Data supplied -

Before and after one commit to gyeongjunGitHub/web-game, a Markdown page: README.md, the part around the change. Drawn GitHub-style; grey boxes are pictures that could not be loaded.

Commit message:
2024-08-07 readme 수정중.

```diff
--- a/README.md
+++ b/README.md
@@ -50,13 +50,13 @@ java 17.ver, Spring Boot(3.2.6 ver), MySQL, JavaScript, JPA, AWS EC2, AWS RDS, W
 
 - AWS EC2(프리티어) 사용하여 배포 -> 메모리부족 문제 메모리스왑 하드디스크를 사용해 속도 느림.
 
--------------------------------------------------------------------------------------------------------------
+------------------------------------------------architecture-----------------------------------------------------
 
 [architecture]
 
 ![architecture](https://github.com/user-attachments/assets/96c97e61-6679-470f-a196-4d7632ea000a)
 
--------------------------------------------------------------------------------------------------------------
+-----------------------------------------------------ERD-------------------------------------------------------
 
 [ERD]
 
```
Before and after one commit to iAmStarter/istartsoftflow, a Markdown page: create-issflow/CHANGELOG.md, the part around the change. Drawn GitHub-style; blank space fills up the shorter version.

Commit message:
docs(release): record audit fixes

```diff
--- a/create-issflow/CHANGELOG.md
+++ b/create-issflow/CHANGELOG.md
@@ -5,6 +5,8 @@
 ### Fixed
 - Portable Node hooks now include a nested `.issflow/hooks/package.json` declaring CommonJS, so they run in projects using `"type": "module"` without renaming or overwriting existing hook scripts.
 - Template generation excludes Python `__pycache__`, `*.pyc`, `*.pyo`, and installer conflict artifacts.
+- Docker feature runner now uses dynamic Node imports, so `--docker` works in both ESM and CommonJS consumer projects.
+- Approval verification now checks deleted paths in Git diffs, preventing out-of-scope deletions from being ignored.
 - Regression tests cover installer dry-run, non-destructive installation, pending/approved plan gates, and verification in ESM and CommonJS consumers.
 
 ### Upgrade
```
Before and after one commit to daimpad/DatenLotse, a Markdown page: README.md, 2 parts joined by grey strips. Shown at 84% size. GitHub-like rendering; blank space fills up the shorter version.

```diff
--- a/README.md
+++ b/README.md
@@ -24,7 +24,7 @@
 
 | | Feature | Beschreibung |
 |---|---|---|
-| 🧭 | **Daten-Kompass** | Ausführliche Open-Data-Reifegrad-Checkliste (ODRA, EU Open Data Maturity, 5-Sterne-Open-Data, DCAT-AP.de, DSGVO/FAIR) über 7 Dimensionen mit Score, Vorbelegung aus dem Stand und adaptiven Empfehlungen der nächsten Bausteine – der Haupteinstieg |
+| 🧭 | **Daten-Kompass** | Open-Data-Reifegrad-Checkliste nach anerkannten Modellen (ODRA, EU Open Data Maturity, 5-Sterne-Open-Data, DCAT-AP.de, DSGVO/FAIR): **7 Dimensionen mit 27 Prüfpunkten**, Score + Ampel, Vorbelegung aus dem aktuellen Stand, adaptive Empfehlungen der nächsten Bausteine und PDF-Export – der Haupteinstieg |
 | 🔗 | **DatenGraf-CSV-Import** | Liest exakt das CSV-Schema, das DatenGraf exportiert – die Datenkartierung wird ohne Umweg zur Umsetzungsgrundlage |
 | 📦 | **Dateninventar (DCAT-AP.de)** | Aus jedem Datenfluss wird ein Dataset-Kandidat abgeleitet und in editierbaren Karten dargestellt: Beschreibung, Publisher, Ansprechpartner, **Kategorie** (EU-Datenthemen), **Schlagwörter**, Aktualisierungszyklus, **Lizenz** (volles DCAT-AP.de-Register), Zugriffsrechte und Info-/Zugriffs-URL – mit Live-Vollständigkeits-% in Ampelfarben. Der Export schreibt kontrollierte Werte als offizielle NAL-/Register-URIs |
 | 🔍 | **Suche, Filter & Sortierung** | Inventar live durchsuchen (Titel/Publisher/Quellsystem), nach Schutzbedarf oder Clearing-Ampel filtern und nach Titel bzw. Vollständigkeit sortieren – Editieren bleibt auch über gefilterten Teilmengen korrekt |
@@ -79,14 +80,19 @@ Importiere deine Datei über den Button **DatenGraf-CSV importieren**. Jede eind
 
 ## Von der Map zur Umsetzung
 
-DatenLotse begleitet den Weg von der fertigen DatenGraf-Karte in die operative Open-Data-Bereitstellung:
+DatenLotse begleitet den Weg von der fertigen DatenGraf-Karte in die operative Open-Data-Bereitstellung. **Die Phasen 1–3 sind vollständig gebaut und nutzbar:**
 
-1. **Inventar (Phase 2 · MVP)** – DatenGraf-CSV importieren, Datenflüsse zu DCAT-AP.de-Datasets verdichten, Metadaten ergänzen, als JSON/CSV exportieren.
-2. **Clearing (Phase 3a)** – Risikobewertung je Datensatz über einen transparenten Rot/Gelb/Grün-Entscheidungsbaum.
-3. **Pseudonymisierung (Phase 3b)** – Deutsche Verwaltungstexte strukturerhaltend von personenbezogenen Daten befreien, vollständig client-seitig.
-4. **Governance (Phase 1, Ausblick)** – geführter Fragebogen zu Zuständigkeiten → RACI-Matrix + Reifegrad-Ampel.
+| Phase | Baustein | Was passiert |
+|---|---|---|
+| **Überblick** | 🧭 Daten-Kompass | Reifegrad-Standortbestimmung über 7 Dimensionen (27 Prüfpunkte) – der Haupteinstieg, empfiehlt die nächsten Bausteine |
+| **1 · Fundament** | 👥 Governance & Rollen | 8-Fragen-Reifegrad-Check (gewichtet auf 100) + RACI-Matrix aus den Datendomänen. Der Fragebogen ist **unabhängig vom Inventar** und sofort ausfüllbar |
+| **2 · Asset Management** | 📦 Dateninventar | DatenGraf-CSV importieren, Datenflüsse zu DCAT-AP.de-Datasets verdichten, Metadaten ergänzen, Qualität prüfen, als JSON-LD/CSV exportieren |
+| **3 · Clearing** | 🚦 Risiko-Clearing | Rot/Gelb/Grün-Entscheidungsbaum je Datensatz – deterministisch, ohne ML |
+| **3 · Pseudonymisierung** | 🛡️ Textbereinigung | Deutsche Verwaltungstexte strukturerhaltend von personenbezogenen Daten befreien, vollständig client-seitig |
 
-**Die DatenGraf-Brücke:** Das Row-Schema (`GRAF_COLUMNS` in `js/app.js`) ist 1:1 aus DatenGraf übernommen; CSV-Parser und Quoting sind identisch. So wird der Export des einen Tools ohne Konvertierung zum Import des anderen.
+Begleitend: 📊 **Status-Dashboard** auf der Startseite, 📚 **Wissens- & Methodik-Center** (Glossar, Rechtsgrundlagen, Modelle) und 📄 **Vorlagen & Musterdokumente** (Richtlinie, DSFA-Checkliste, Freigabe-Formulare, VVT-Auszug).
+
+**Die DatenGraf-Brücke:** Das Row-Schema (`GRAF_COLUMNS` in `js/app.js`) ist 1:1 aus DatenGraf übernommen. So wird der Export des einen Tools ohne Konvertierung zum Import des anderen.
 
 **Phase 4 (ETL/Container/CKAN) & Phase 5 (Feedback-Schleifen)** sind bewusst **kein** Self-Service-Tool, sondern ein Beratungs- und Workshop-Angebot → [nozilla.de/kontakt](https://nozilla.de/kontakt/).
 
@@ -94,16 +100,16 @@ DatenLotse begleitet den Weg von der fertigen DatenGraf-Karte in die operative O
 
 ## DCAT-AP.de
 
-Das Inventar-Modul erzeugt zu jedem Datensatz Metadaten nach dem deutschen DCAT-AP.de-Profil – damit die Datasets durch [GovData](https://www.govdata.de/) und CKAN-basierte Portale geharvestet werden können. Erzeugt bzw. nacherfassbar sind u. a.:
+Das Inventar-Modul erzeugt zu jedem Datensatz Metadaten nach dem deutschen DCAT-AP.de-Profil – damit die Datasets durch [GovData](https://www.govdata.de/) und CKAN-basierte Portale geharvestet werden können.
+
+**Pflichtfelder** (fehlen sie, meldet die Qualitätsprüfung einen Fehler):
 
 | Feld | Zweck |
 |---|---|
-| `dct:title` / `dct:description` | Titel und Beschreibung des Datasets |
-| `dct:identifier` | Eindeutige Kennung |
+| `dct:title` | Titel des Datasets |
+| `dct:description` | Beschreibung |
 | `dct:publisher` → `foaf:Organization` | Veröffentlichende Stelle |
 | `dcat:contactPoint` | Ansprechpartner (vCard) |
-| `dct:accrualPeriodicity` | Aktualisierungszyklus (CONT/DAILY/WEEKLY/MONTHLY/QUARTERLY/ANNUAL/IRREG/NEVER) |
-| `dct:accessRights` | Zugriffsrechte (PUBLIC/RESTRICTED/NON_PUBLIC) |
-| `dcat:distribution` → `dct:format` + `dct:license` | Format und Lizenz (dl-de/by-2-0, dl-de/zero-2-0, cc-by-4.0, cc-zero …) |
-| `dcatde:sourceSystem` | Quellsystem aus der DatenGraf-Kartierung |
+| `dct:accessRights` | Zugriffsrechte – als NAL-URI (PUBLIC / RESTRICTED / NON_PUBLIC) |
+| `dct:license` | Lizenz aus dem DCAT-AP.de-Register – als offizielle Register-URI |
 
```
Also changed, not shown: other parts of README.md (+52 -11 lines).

About this exercise -
For this task, copy every line of the material in which "befreien" appears.

Exercise answer -
-3. **Pseudonymisierung (Phase 3b)** – Deutsche Verwaltungstexte strukturerhaltend von personenbezogenen Daten befreien, vollständig client-seitig.
+| **3 · Pseudonymisierung** | 🛡️ Textbereinigung | Deutsche Verwaltungstexte strukturerhaltend von personenbezogenen Daten befreien, vollständig client-seitig |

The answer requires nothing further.